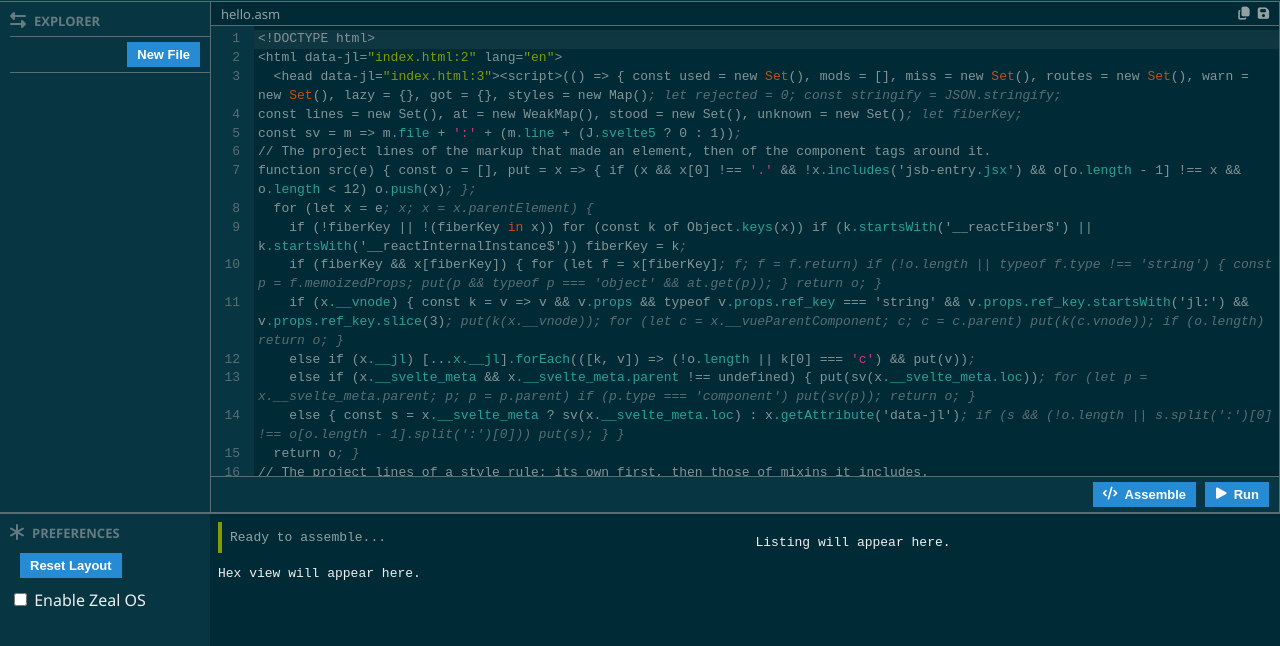
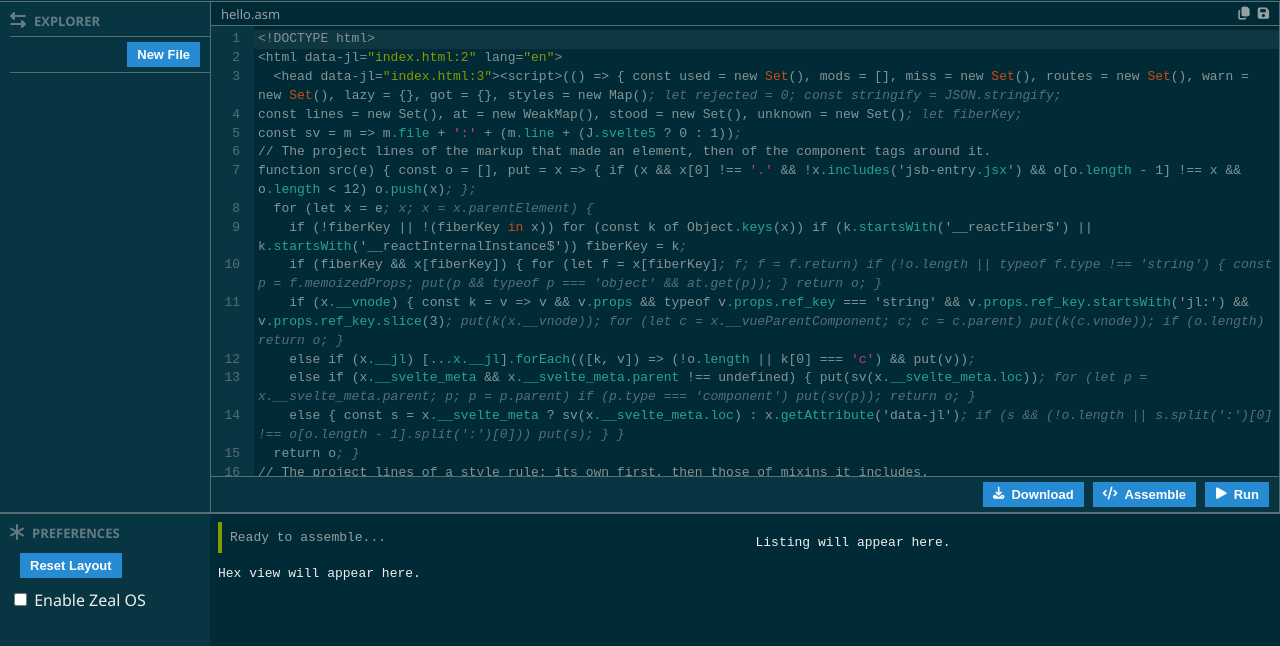
Before and after one commit to Zeal8bit/Zeal-Playground, a website with bundled scripts: page index.html in a window 1280 px wide. Shown: the part 38-684 px from the top of the page. Built offline with nearby package versions, Linux system fonts and the light colour scheme; files whose address does not match are found by name.

Commit message:
* add new "Download" option to assembler to download a bin you can run on hardware/emulator

```diff
--- a/index.html
+++ b/index.html
@@ -100,6 +100,7 @@
         <textarea name="content"></textarea>
 
         <div class="controls border-t align-right">
+          <button class="btn" onclick="download_binary()"><icon class="fa-solid fa-download"></icon>Download</button>
           <button class="btn" onclick="assemble()"><icon class="fa-solid fa-code"></icon>Assemble</button>
           <button class="btn" onclick="code_run()"><icon class="fa-solid fa-play"></icon>Run</button>
         </div>
--- a/js/editor.js
+++ b/js/editor.js
@@ -127,6 +127,7 @@
   editorEl.openFile = (o) => {
     editor.fileName = o.name;
     fileName.textContent = o.name ?? '* new file';
+    editorEl.fileName = o.name;
     editor.setValue(o.text);
 
     const reUses = /^\s*;\s+@uses\s+(\S+)\s*$/m;
--- a/js/playground.js
+++ b/js/playground.js
@@ -68,6 +68,22 @@ async function code_stop() {
   editor.classList.add('expand');
 }
 
+async function download_binary() {
+  const bytes = await assemble();
+  const data = new Uint8Array(bytes);
+  const blob = new Blob([data], { type: 'application/octen-stream' });
+  const url = URL.createObjectURL(blob);
+
+  const a = document.createElement('a');
+  a.href = url;
+  const fileName = editor.fileName.split('/').slice(-1).join('').split('.').slice(0, -1).join('.') + '.bin';
+  a.download = fileName;
+  document.body.append(a);
+  a.click();
+  document.body.removeChild(a);
+  URL.revokeObjectURL(url);
+}
+
 /**
  * Resize Handler
  */
```
Also changed, not shown: 1 other file.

• • • •

### WHAT YOU NEED TO DO
Using the data above, say how many lines include the word "function". Write only that number.

### ANSWER TO THE EXERCISE
2